- _Dataset extract_:
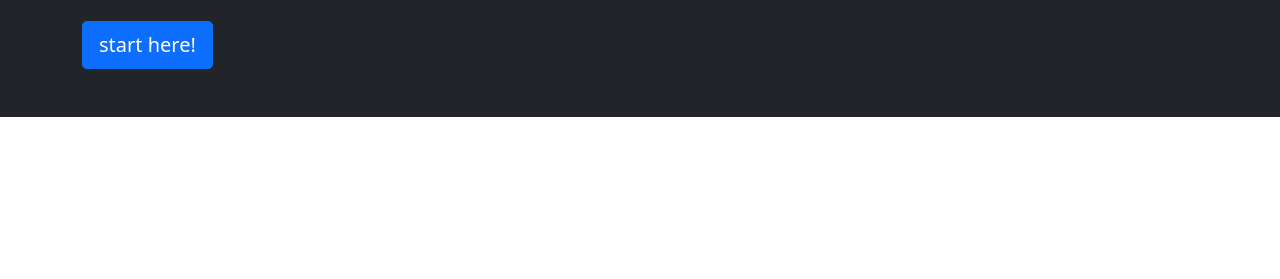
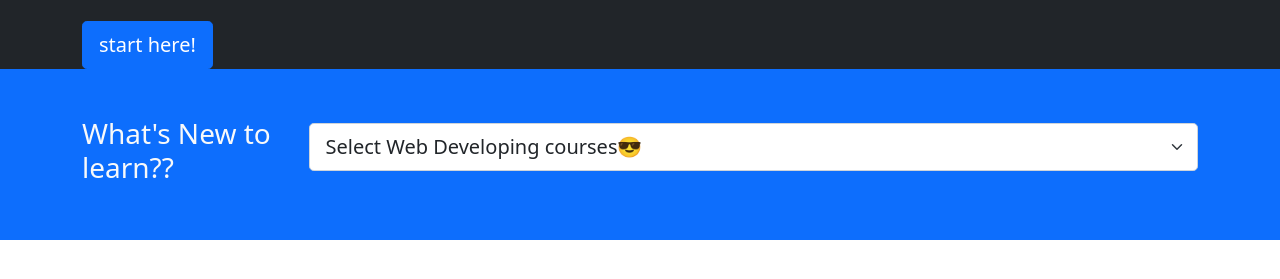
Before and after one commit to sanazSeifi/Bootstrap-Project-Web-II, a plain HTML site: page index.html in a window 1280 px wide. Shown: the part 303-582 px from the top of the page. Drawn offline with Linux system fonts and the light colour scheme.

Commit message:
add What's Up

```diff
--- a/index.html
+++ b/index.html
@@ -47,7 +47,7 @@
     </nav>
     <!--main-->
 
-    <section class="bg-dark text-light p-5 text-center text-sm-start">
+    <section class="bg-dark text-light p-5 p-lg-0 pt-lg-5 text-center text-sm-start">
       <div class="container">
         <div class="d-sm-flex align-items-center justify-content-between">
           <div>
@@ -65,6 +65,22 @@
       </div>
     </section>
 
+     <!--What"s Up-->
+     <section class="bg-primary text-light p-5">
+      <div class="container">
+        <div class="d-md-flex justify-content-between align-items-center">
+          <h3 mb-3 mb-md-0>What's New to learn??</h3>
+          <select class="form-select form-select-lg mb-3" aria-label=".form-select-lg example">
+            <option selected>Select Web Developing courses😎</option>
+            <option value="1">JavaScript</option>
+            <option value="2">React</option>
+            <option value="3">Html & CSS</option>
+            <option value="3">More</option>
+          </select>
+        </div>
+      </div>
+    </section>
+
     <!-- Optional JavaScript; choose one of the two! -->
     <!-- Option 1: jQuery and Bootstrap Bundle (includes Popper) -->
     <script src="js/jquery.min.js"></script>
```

--

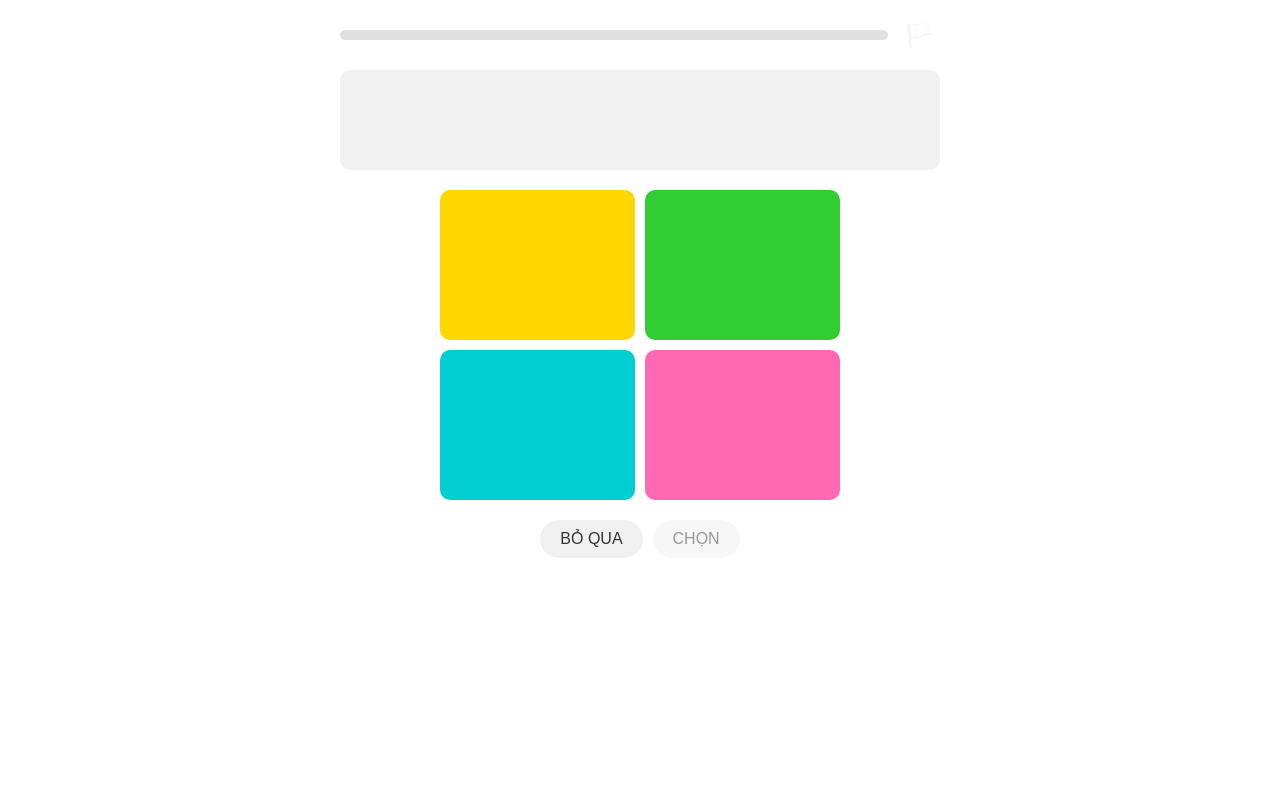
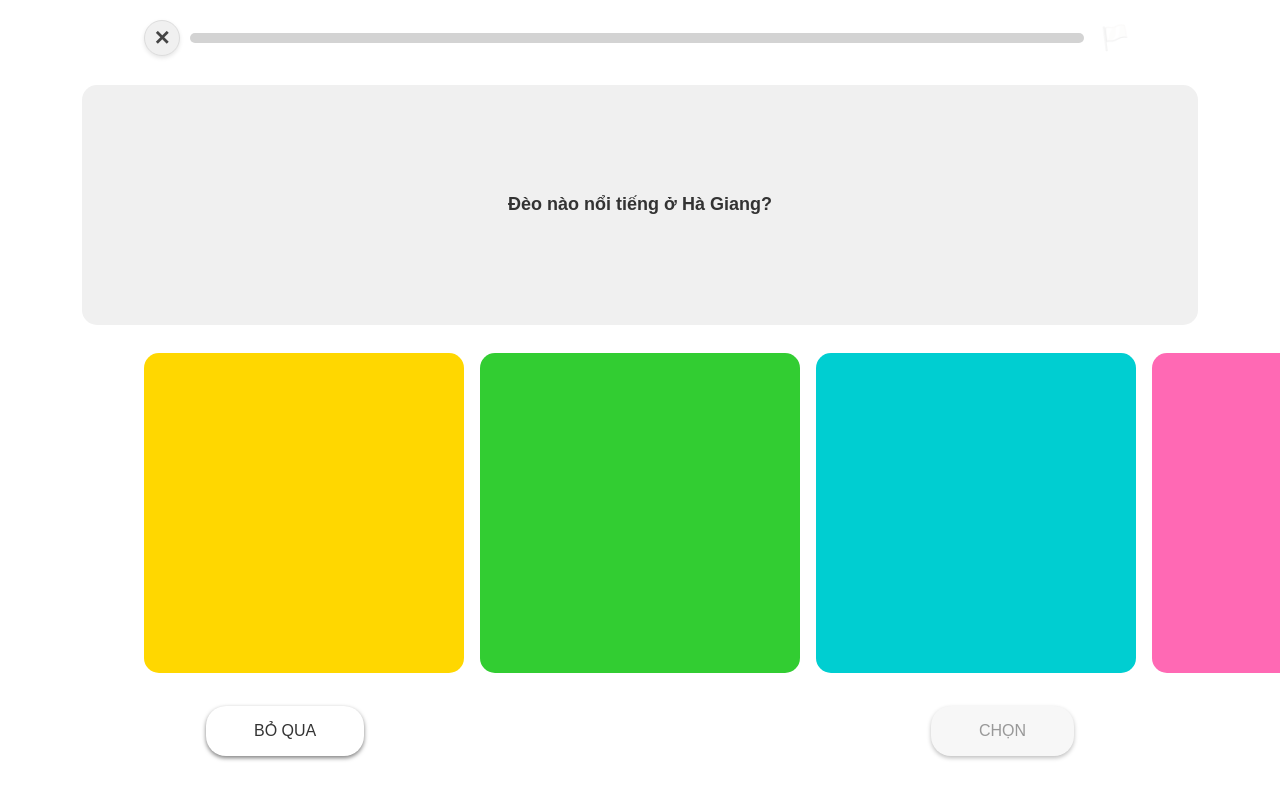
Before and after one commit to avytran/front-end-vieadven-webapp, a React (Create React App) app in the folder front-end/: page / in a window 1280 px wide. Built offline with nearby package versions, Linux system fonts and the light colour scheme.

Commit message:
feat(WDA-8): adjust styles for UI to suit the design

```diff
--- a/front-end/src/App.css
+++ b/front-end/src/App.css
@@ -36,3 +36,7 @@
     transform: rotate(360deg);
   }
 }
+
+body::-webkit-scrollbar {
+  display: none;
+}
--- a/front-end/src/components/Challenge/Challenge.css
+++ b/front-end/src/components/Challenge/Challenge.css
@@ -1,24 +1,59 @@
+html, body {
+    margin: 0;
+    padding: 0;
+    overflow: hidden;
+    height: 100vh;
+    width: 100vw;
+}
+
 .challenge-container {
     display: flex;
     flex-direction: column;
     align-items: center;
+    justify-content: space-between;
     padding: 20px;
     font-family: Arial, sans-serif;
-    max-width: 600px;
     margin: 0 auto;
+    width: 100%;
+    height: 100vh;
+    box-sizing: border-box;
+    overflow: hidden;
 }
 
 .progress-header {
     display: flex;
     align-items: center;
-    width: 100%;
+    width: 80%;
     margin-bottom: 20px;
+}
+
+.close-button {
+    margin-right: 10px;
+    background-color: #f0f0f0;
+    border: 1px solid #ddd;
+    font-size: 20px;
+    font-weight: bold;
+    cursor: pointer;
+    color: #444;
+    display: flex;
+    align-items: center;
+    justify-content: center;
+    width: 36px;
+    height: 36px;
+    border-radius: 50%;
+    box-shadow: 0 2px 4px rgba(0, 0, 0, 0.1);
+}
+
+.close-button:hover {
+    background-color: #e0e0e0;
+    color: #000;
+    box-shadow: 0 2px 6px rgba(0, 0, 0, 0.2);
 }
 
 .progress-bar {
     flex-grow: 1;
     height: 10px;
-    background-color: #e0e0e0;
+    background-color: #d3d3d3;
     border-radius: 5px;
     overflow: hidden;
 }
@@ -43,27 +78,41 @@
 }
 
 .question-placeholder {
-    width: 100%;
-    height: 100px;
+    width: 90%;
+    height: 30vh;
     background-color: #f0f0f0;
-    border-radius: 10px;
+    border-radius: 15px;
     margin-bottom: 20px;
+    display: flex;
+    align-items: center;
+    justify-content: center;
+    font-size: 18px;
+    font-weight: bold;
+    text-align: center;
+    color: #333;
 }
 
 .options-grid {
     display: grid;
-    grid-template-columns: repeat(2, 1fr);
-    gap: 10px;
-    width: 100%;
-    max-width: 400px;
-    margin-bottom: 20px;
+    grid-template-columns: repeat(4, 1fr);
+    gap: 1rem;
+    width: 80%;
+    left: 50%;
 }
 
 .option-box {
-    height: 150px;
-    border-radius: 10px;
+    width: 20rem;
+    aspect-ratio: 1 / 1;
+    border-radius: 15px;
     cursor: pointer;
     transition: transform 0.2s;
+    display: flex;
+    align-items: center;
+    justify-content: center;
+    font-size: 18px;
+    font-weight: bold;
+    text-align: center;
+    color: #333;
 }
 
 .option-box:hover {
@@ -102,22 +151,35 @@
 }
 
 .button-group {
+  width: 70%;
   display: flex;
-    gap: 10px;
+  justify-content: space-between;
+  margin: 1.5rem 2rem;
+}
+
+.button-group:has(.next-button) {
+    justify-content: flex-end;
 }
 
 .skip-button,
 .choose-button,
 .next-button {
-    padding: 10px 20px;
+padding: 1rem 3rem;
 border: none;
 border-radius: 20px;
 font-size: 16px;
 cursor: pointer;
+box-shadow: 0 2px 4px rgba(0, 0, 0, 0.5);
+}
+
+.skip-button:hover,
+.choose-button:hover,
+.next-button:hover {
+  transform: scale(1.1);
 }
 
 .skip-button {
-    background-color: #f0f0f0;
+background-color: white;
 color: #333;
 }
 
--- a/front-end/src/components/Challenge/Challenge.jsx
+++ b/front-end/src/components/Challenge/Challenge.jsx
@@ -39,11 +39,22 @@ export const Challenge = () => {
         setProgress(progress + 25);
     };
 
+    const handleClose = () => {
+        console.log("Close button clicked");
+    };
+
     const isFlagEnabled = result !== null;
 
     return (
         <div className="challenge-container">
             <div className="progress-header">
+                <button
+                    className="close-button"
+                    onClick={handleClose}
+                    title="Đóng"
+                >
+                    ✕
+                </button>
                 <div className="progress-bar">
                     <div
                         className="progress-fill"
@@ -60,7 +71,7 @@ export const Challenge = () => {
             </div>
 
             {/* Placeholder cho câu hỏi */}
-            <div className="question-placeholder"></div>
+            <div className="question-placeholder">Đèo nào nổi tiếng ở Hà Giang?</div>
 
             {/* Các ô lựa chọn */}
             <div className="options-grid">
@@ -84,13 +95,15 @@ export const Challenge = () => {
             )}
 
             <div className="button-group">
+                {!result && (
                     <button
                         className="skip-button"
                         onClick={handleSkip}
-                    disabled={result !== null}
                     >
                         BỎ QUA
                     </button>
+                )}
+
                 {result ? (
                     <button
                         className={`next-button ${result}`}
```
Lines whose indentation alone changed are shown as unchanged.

- _What to do_: Filter the records, keeping only lines that contain "progress", and show those lines.

- _Response to the task_:
 .progress-header {
 .progress-bar {
         setProgress(progress + 25);
             <div className="progress-header">
                 <div className="progress-bar">
                         className="progress-fill"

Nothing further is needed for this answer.